"I have the audacity to believe that peoples everywhere can have three meals a day for their bodies, education and culture for their minds, and dignity, equality, and freedom for their spirits."
–from the Reverend Martin Luther King, Jr.'s
Nobel Prize acceptance speech in 1964
The Martin Luther King, Jr. National Memorial was designed to evoke a symbolic journey through struggle into hope. To enter the memorial, visitors must pass through a 30-foot boulder, inscribed with the famous words from King's iconic 1963 "I Have a Dream" speech: "Out of the mountain of despair, a stone of hope." Just beyond the entrance, one wedge of rock distinctly emerges from the boulder—the "Stone of Hope" that stands at the centerpiece of the memorial—a contemplative depiction of King overlooking the Tidal Basin.
Visitors who pass through the "Mountain of Despair" can also view the 450-foot crescent-shaped granite wall that surrounds the central motif, inscribed with quotations by King representing themes of justice, democracy, hope, and love.
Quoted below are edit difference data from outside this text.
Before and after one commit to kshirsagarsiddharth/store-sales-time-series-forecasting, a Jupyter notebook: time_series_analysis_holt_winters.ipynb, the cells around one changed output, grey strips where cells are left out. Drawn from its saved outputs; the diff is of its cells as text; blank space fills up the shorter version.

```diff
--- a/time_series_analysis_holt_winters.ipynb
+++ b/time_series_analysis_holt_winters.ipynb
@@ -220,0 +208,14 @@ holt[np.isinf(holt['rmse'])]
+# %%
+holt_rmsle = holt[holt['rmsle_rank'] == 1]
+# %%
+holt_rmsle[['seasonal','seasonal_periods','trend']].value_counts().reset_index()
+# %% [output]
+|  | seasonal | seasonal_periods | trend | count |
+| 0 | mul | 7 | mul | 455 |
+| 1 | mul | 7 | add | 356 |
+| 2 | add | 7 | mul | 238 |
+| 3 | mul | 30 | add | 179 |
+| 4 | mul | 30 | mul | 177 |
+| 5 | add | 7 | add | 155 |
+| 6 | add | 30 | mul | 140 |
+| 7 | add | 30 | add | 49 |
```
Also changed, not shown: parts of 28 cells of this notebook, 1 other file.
The quotations span King's career, from his rise to prominence during the 1955 bus boycotts in Montgomery, Alabama, to his last sermon at the National Cathedral in Washington, D.C., in 1968, just four days before his assassination. The quotes are not displayed in chronological order, however, so that visitors may start reading at any point without following a predetermined path.
The memorial includes 182 cherry trees, complementing the famous collection of trees given as a gift from Japan as a symbol of peace and unity in 1912. Each year, thousands of tourists flock to the National Mall to see these cherry blossoms at their peak; the blooms coincide with the anniversary of King’s assassination on April 4, 1968.
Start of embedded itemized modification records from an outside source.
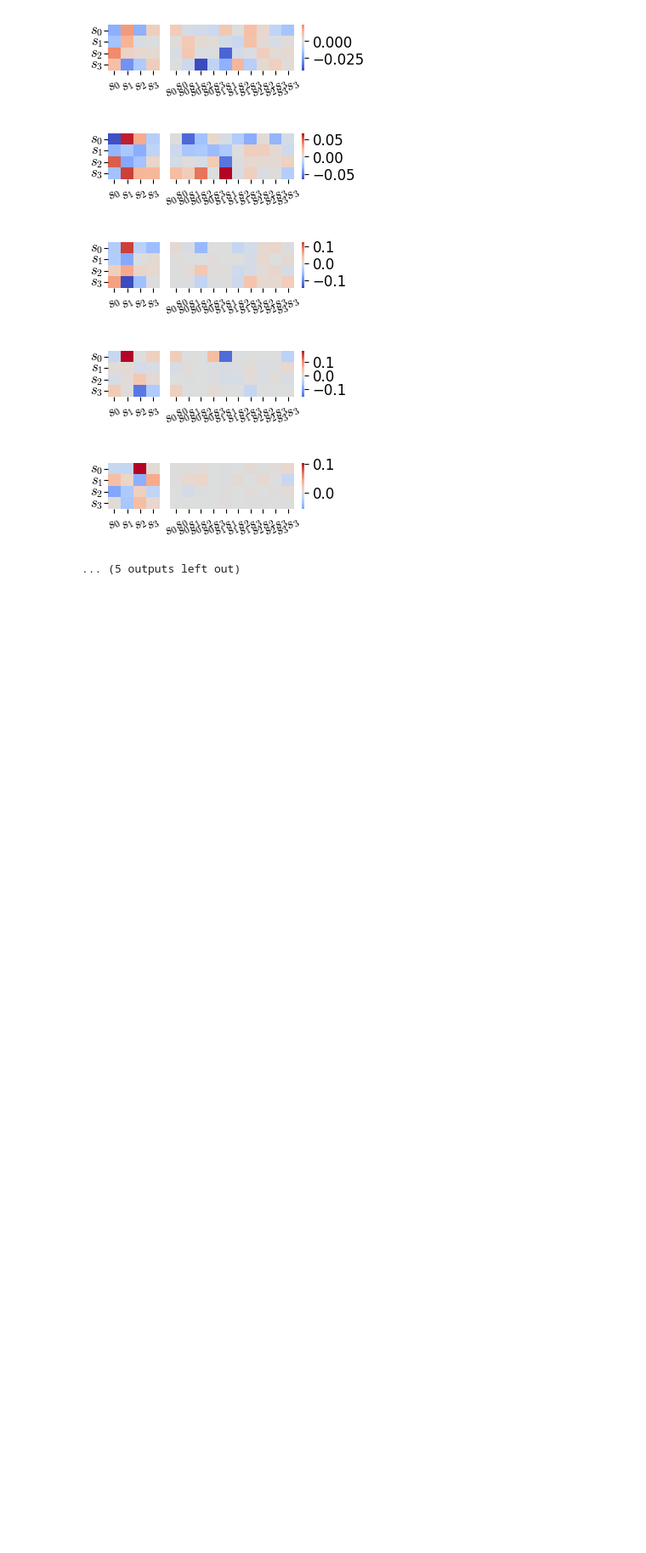
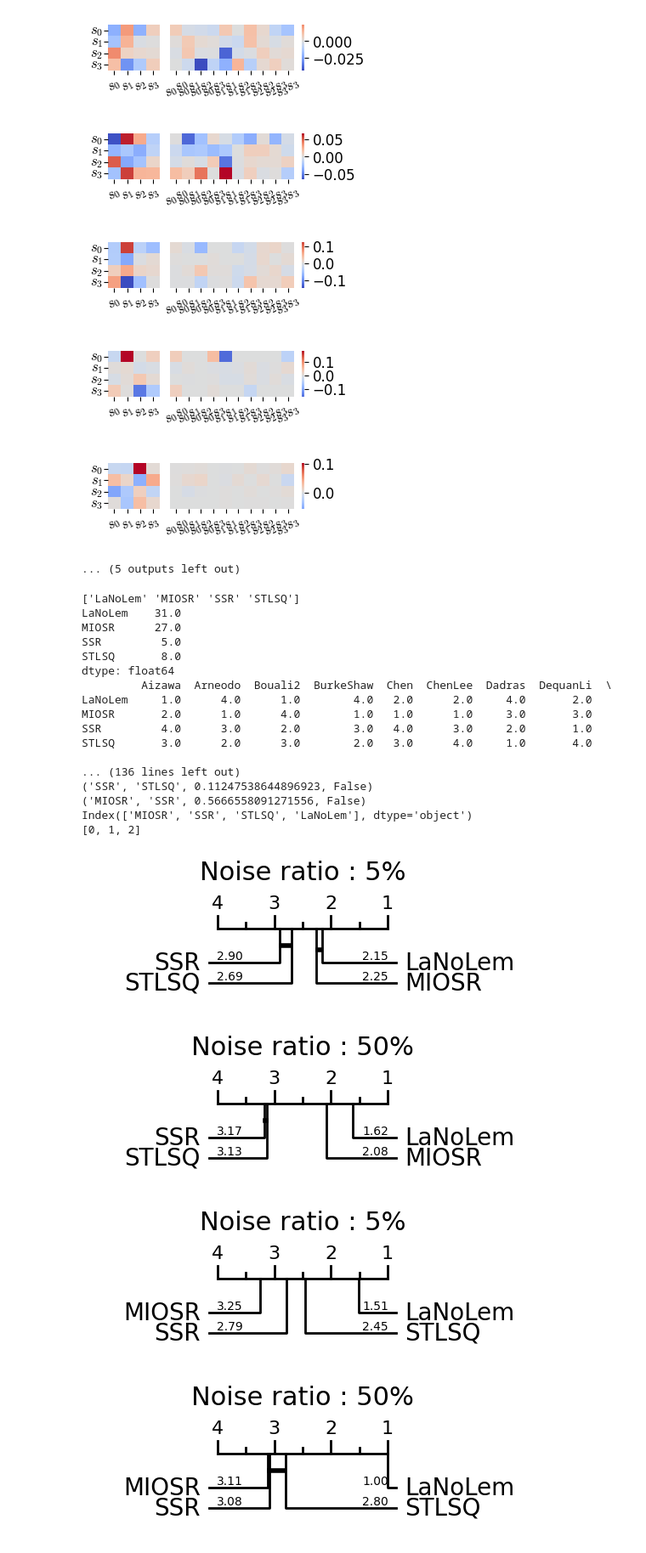
Before and after one commit to renfujiwara/LaNoLem, a Jupyter notebook: result_view.ipynb, the cells around one changed output. Shown at 85% size. Cells and saved outputs as stored; diff of their text form; code cells hidden in the pictures; blank space fills up the shorter version.

```diff
--- a/result_view.ipynb
+++ b/result_view.ipynb
@@ -728,6 +733,78 @@ for md in MDBH[0]:
 [figure]
 [figure]
 ... (5 outputs left out)
+# %%
+%matplotlib inline
+import pandas as pd
+# df_n = pd.read_csv('./result/SI/SI_Errs_method_Naive_20240729.csv')
+df_n = pd.read_csv('./result/SI/SI_Errs_method_normal_20240808.csv')
+df_l = pd.read_csv('./result/SI/SI_Errs_method_Lasso_20240804.csv')
+df_ni = pd.read_csv('./result/SI/SI_Errs_method_Naive_20240807.csv')
+df_stlsq = pd.read_csv('./result/SI/SI_Errs_STLSQ_20240730.csv')
+df_ssr = pd.read_csv('./result/SI/SI_Errs_SSR_20240730.csv')
+df_miosr = pd.read_csv('./result/SI/SI_Errs_MIOSR_20240730.csv')
+
+# df = pd.concat([df_n, df_miosr, df_ssr, df_stlsq], axis=0)
+df = pd.concat([df_n, df_miosr, df_ssr, df_stlsq], axis=0)
+
+for cr, p in zip(['Coefficient error', 'Prediction error'], ['', '_p']):
+    for n_r, noise_ratio in zip(['5', '50'],[0.05, 0.5]):
+        df1= df[(df['noise_ratio'] == noise_ratio)].reset_index(drop=True)
+
+        # cr = 'Coefficient error'
+        # cr = 'Prediction error'
+        # cr = 'Prediction error (no noise)'
+        # df1.rename(columns={'data_name':'dataset'},inplace=True)
+        # df2 = df1.copy()
+        # df2['data_name'] = 0
+        # i = 0
+        # for key, grp in df1.groupby(['seed', 'dataset']):
+        #     df2.loc[((df2['seed'] == key[0]) & (df2['dataset'] == key[1])),  ['data_name']] = i
+        #     i+= 1
+        # df1 = df2.drop(['dataset','seed'], axis=1)
+        # # cr = 'Prediction error'
+        # # print(df1)
+        # if cr == 'Coefficient error':
+        #     grouped = df1.groupby('data_name')
+
+        #     # グループ内の予測精度の最大値を求める
+        #     max_accuracy = grouped[cr].transform('max')
+
+        # #     # recallが0の行の予測精度を、そのグループ内の予測精度の最大値で置き換える
+        #     df1[cr] = df1.apply(lambda row: max_accuracy[row.name] + 1.e-5 if row['Recall'] == 0 else row[cr], axis=1)
+
+        #     df1[cr] = df1.apply(lambda row: max_accuracy[row.name] + 1.e-5 if abs(1 - row[cr]) <  1.e-3 else row[cr], axis=1)
+        grp = df1.groupby(['data_name', 'method']).describe()[cr]
+
+        df1 = grp['mean'].reset_index()
+        df1.rename(columns={'mean':cr},inplace=True)
+
+        df1 = df1.loc[:, ['method', 'data_name', cr]]
+        # print(df1)
+        import tools
+        tools.draw_cd_diagram(df_perf=df1, metrics=cr, m_type = 'min', save_dir='./test', fn = f'cd-diagram_{n_r}{p}', title=f'Noise ratio : {n_r}%', labels=True)
+# %% [output]
+['LaNoLem' 'MIOSR' 'SSR' 'STLSQ']
+LaNoLem    31.0
+MIOSR      27.0
+SSR         5.0
+STLSQ       8.0
+dtype: float64
+         Aizawa  Arneodo  Bouali2  BurkeShaw  Chen  ChenLee  Dadras  DequanLi  \
+LaNoLem     1.0      4.0      1.0        4.0   2.0      2.0     4.0       2.0
+MIOSR       2.0      1.0      4.0        1.0   1.0      1.0     3.0       3.0
+SSR         4.0      3.0      2.0        3.0   4.0      3.0     2.0       1.0
+STLSQ       3.0      2.0      3.0        2.0   3.0      4.0     1.0       4.0
+
+... (136 lines left out)
+('SSR', 'STLSQ', 0.11247538644896923, False)
+('MIOSR', 'SSR', 0.5666558091271556, False)
+Index(['MIOSR', 'SSR', 'STLSQ', 'LaNoLem'], dtype='object')
+[0, 1, 2]
+[figure, added]
+[figure, added]
+[figure, added]
+[figure, added]
 # %%
 import pandas as pd
 %matplotlib inline
```
Also changed, not shown: parts of 17 cells of this notebook, 37 other files.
This 2011 tribute to King's legacy is the first major memorial on the National Mall to honor an African American and a leader who was not an American president.